What the task asks
After reading the entries below, report how many lines have the string "email" in them, giving the number alone.

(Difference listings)
# # # # # # #
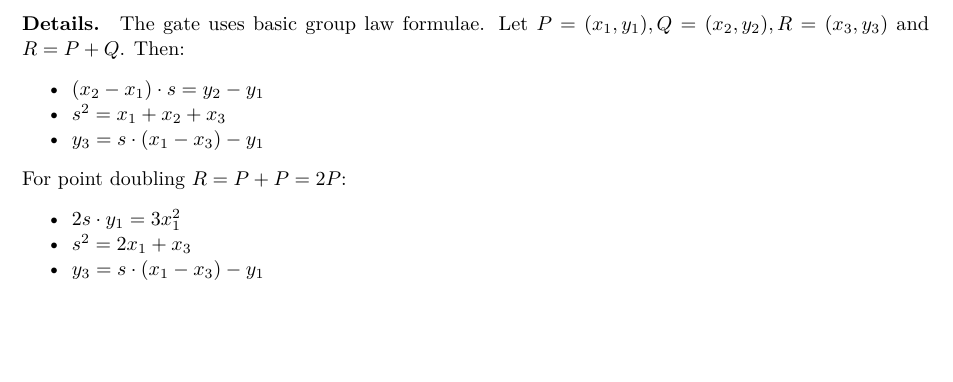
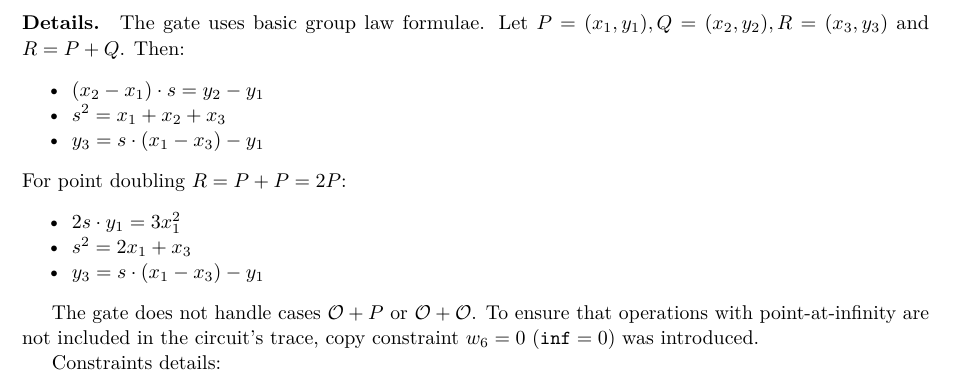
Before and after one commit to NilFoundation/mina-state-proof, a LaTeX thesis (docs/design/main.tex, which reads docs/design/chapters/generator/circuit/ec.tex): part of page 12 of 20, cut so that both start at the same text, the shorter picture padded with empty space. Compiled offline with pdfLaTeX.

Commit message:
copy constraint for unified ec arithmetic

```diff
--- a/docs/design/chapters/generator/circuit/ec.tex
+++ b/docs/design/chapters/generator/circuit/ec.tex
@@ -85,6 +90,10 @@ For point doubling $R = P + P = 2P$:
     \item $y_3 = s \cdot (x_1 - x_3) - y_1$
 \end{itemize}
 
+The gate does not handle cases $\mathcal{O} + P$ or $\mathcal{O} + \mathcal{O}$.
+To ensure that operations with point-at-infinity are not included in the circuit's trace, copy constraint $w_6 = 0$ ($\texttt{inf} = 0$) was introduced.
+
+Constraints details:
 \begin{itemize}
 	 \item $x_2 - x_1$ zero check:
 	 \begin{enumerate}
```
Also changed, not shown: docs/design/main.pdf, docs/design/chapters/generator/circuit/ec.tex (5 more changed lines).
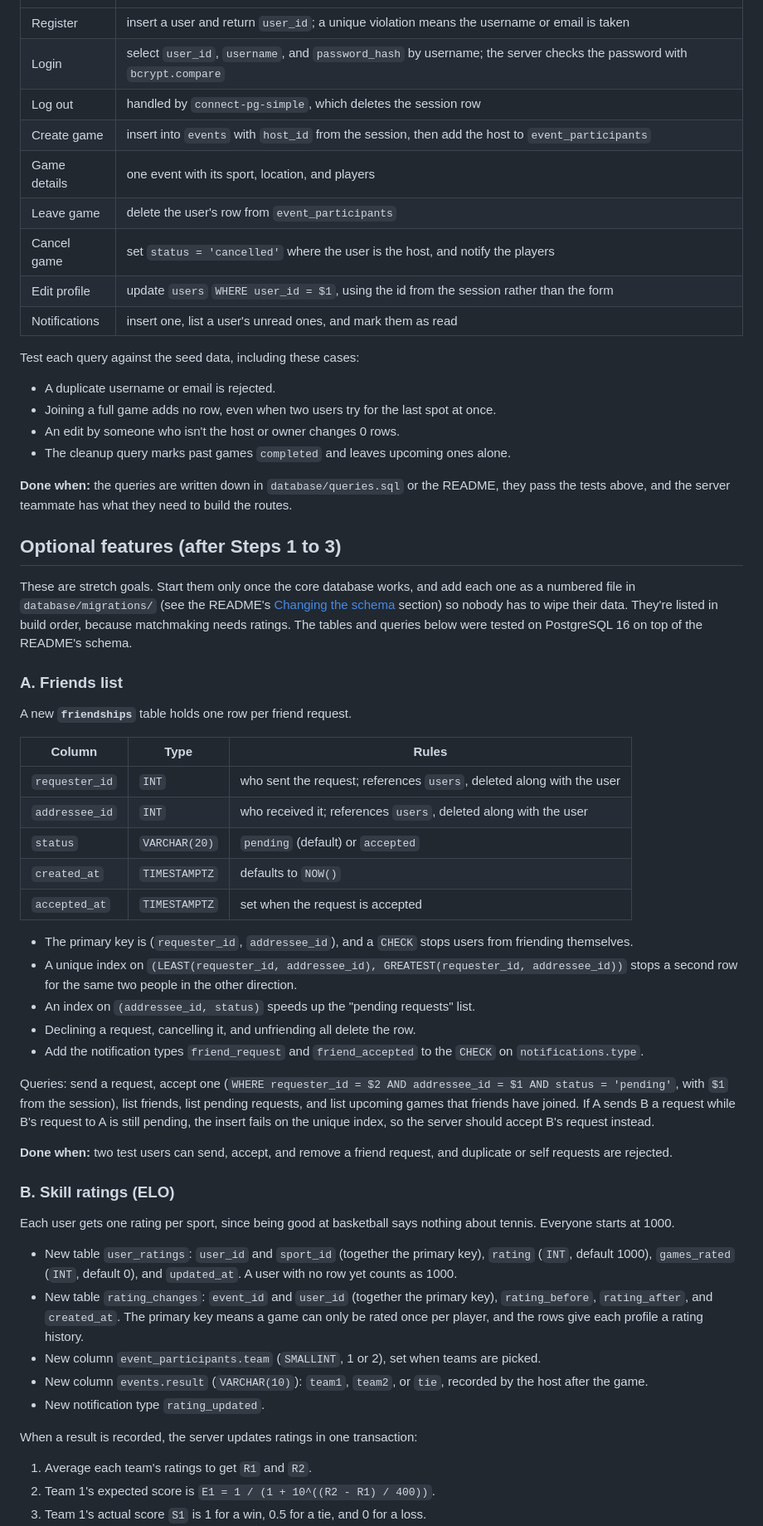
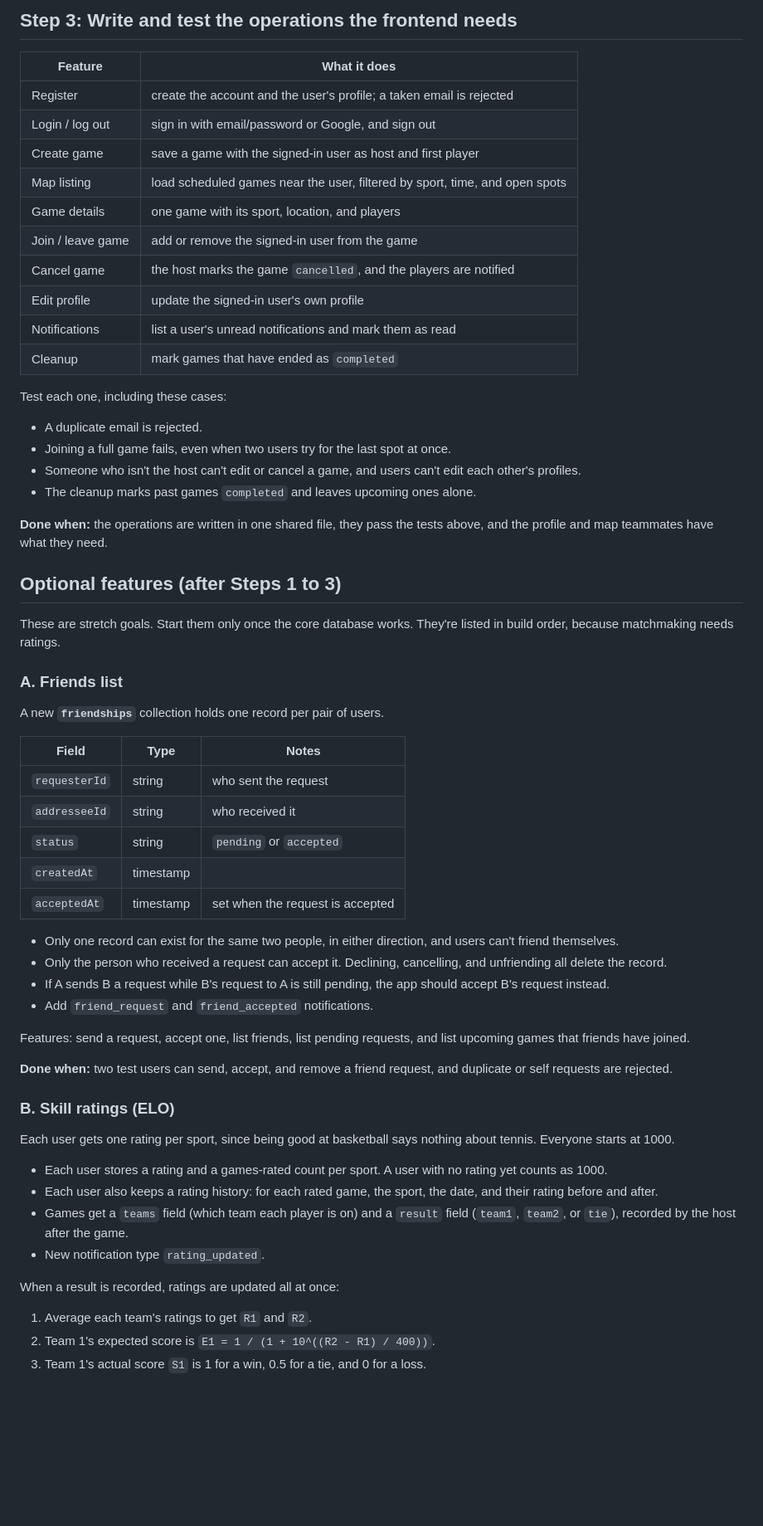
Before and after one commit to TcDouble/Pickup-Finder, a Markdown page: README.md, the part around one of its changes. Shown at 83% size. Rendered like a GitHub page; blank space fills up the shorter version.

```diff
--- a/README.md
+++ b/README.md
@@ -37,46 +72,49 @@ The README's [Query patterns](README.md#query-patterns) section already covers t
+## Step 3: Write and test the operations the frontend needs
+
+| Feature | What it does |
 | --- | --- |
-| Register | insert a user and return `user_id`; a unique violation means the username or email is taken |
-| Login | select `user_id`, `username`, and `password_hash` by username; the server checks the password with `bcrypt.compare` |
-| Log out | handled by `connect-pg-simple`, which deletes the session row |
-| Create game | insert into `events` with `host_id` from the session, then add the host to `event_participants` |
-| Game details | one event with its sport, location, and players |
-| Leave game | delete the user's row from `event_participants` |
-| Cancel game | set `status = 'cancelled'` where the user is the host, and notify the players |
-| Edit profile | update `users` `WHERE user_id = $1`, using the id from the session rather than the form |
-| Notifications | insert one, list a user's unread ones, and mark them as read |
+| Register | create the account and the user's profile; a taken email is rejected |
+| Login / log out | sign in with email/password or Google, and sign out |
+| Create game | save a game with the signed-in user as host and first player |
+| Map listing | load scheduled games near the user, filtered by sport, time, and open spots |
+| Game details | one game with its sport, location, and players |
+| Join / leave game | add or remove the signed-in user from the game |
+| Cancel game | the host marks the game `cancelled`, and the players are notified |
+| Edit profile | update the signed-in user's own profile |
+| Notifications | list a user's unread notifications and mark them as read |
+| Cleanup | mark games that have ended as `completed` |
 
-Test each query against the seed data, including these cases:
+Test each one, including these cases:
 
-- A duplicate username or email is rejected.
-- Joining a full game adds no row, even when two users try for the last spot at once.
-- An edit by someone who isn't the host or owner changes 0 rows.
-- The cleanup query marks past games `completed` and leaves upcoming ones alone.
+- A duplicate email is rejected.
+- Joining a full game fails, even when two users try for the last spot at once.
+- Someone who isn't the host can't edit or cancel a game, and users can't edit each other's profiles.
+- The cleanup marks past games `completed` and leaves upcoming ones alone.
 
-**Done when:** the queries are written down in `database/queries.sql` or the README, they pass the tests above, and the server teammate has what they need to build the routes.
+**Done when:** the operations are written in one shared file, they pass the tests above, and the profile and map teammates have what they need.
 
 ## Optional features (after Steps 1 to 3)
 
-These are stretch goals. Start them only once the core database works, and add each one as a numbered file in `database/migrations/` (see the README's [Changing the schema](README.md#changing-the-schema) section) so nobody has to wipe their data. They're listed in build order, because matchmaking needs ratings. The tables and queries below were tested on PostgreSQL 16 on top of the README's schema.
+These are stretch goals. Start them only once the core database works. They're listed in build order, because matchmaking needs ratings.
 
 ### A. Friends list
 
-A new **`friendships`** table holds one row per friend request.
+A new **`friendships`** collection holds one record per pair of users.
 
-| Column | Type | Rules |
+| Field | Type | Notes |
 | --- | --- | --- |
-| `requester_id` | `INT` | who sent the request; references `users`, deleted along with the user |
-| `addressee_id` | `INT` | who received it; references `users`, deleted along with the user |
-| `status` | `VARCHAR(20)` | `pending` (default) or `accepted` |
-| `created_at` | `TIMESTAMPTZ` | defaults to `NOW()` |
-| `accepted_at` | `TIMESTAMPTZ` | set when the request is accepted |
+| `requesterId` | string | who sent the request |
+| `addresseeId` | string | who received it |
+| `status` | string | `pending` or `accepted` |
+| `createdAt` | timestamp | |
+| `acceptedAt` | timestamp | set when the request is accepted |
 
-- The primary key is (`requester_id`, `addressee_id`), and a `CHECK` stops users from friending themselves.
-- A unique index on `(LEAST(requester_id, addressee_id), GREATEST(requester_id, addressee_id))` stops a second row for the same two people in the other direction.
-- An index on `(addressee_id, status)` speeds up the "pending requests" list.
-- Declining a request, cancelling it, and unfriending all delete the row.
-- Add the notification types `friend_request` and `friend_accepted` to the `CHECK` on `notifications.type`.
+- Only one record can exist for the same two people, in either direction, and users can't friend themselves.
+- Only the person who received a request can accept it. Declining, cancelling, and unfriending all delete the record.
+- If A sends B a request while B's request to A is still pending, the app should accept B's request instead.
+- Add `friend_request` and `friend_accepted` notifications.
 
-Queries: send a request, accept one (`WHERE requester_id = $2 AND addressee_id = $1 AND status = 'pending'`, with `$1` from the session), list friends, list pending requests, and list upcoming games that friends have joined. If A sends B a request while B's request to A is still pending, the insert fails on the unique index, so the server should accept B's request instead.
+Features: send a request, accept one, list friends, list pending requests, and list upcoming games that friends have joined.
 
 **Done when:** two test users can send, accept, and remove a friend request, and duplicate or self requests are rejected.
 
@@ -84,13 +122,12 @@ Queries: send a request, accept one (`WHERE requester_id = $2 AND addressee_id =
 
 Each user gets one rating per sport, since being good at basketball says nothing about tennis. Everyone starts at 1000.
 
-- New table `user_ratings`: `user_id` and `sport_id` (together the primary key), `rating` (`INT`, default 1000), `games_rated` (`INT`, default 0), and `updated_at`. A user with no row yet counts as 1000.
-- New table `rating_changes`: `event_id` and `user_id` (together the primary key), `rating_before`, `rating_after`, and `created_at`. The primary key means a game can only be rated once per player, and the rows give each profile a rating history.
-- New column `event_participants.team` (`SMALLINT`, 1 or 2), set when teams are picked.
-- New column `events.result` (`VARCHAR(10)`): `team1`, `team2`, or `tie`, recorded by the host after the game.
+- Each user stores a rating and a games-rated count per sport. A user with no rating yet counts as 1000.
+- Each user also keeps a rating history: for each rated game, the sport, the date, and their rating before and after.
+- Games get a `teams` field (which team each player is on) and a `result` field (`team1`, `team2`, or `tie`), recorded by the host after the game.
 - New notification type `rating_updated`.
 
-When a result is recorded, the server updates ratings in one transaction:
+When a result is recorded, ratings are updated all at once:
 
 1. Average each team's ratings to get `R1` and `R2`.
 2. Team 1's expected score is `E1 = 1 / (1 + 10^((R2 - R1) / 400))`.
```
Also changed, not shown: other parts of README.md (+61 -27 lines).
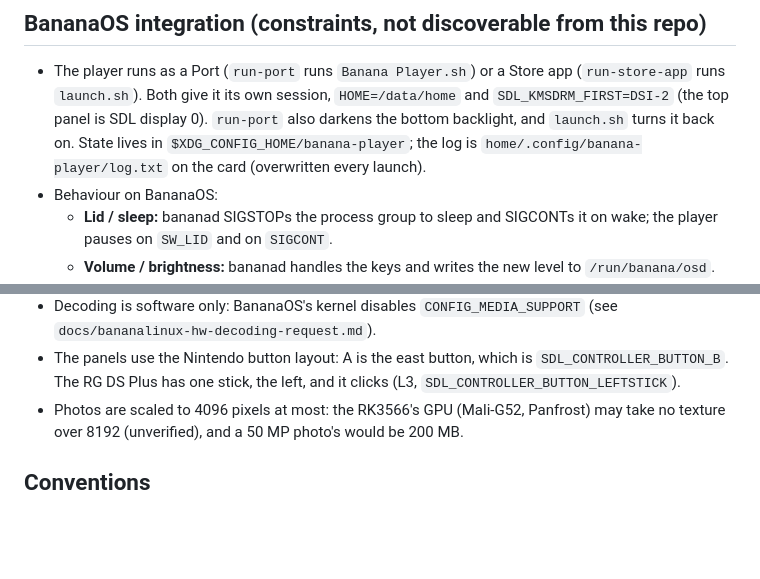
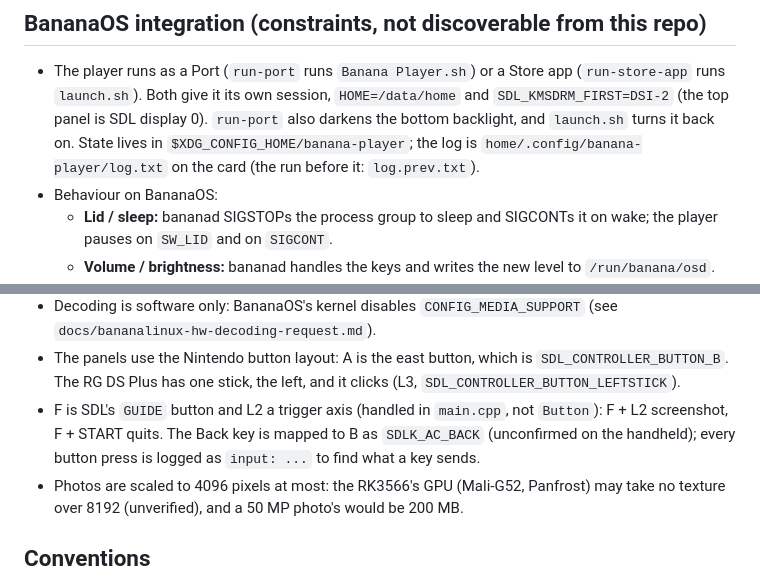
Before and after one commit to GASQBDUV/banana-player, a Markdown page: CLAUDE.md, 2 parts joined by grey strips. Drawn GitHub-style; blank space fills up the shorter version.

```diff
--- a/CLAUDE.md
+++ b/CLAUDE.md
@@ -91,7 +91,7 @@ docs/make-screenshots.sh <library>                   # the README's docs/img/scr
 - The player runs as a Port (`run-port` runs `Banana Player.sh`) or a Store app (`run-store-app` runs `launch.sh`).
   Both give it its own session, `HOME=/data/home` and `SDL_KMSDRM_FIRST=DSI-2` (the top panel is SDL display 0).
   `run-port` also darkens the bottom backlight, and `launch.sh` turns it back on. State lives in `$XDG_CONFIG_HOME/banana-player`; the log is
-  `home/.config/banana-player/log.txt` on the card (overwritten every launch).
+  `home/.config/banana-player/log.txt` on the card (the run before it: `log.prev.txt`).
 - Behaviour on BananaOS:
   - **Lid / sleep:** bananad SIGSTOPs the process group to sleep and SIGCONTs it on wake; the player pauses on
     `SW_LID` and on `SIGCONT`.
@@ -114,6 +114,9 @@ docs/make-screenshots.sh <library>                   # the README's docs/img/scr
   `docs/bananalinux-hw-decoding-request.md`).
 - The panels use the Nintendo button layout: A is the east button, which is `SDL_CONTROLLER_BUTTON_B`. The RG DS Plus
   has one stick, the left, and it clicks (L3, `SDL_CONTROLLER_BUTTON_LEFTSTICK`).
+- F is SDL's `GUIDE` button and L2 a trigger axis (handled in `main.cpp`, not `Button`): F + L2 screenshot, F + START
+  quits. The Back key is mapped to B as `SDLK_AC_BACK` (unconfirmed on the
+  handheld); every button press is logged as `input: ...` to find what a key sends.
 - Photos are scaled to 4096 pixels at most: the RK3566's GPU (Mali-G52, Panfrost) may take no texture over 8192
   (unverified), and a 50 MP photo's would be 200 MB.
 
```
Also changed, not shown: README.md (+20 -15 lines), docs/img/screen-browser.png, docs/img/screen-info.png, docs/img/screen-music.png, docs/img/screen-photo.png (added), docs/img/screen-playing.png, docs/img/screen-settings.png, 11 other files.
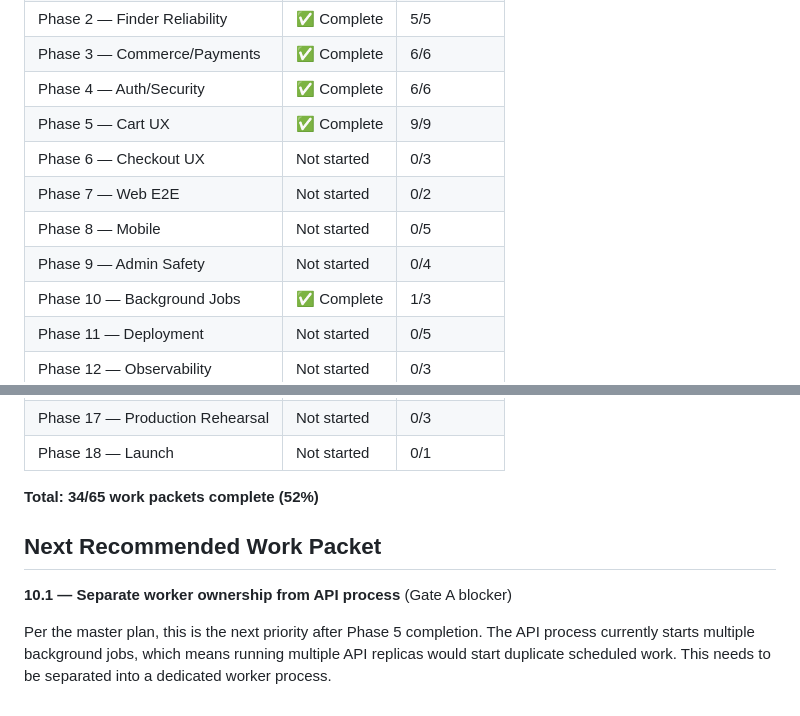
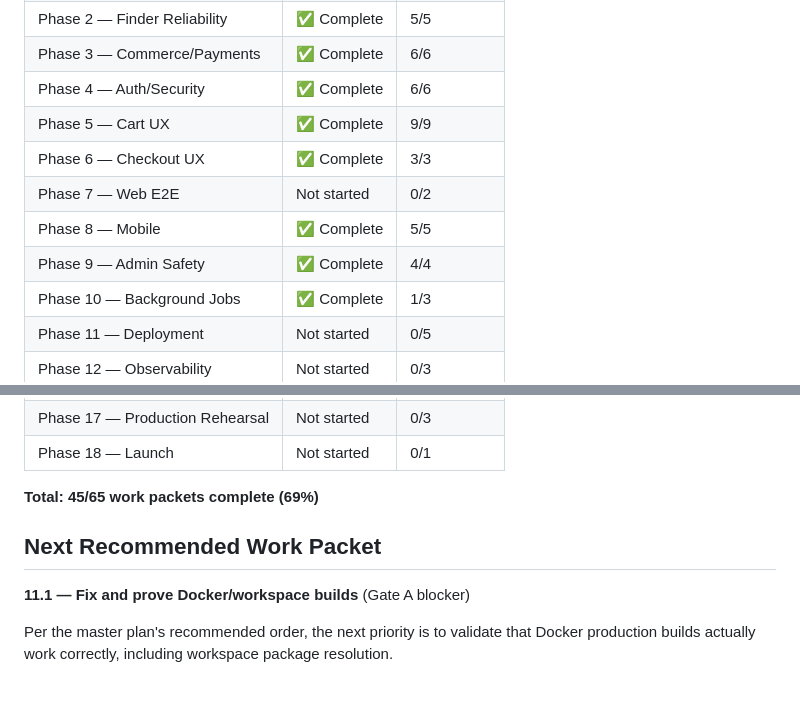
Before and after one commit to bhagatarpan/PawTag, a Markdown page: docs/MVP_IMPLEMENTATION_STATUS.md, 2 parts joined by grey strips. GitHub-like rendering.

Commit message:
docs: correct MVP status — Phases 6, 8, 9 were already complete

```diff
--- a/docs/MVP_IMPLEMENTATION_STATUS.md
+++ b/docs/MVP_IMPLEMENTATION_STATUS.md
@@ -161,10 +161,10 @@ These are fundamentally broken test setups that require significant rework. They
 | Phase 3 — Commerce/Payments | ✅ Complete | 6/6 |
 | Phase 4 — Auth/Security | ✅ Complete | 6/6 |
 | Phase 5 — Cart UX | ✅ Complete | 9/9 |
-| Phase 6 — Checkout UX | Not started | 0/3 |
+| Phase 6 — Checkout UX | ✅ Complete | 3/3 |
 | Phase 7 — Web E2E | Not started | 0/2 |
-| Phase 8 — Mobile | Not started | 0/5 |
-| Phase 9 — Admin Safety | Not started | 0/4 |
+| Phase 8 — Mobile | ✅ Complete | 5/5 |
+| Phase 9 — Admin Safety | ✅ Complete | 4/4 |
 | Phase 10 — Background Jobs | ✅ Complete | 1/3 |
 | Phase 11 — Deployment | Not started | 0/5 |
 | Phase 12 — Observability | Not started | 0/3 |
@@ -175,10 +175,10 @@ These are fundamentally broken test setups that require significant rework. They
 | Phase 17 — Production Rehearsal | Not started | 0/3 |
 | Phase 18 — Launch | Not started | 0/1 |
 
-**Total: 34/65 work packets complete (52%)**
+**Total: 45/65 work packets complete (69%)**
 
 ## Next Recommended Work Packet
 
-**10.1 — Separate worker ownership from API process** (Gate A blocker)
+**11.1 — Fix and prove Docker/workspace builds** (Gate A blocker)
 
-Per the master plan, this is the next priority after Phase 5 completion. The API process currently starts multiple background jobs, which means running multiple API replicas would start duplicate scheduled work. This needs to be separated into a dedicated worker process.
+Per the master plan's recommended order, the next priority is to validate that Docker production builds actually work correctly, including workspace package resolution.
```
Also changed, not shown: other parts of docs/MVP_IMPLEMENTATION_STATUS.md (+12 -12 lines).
# # # # # # #
Solution
5